── INFORMATION GIVEN

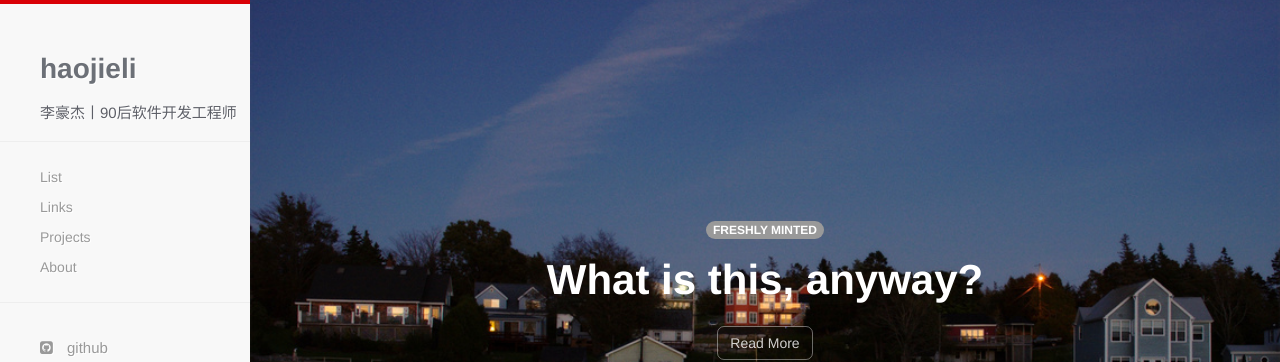
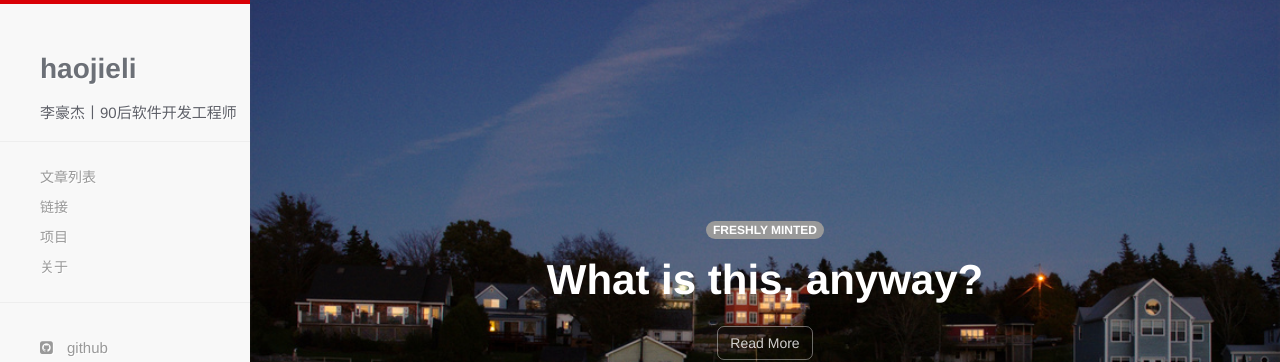
Before and after one commit to hjieli/hjieli.github.io, a Jekyll site: the page built from index.html, in a window 1280 px wide. Shown: the top 362 px of the page. Built offline with Jekyll 4.4.1, drawn with Linux system fonts in a browser that asks for light colours; nearby versions of some CDN libraries; Markdown is read by kramdown in place of the engine named in the settings.

Commit message:
Update navigation.html

```diff
--- a/_includes/navigation.html
+++ b/_includes/navigation.html
@@ -25,10 +25,10 @@
   <ul class="sidebar-nav">
     <li class="sidebar-brand"><a href="{{ site.baseurl }}/"><h1 class="brand">{{ site.name }}</h1></a><h3>{{ site.description }}</h3></li>
     <hr />
-    <li><a href="{{ site.baseurl }}/list.html">List</a></li>
-    <li><a href="{{ site.baseurl }}/links.html">Links</a></li>
-    <li><a href="{{ site.baseurl }}/projects.html">Projects</a></li>
-    <li><a href="{{ site.baseurl }}/about.html">About</a></li>
+    <li><a href="{{ site.baseurl }}/list.html">文章列表</a></li>
+    <li><a href="{{ site.baseurl }}/links.html">链接</a></li>
+    <li><a href="{{ site.baseurl }}/projects.html">项目</a></li>
+    <li><a href="{{ site.baseurl }}/about.html">关于</a></li>
     <hr />
     <div id="social-wrapper">
       <li> <a href="{{ site.github }}"><i class="fa fa-github-square"></i> github</a> </li>
```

────

Please repeat everything in the data above except the pictures, exactly as it reads.

• [TASK SOLUTION]
Before and after one commit to hjieli/hjieli.github.io, a Jekyll site: the page built from index.html, in a window 1280 px wide. Shown: the top 362 px of the page. Built offline with Jekyll 4.4.1, drawn with Linux system fonts in a browser that asks for light colours; nearby versions of some CDN libraries; Markdown is read by kramdown in place of the engine named in the settings.

Commit message:
Update navigation.html

```diff
--- a/_includes/navigation.html
+++ b/_includes/navigation.html
@@ -25,10 +25,10 @@
   <ul class="sidebar-nav">
     <li class="sidebar-brand"><a href="{{ site.baseurl }}/"><h1 class="brand">{{ site.name }}</h1></a><h3>{{ site.description }}</h3></li>
     <hr />
-    <li><a href="{{ site.baseurl }}/list.html">List</a></li>
-    <li><a href="{{ site.baseurl }}/links.html">Links</a></li>
-    <li><a href="{{ site.baseurl }}/projects.html">Projects</a></li>
-    <li><a href="{{ site.baseurl }}/about.html">About</a></li>
+    <li><a href="{{ site.baseurl }}/list.html">文章列表</a></li>
+    <li><a href="{{ site.baseurl }}/links.html">链接</a></li>
+    <li><a href="{{ site.baseurl }}/projects.html">项目</a></li>
+    <li><a href="{{ site.baseurl }}/about.html">关于</a></li>
     <hr />
     <div id="social-wrapper">
       <li> <a href="{{ site.github }}"><i class="fa fa-github-square"></i> github</a> </li>
```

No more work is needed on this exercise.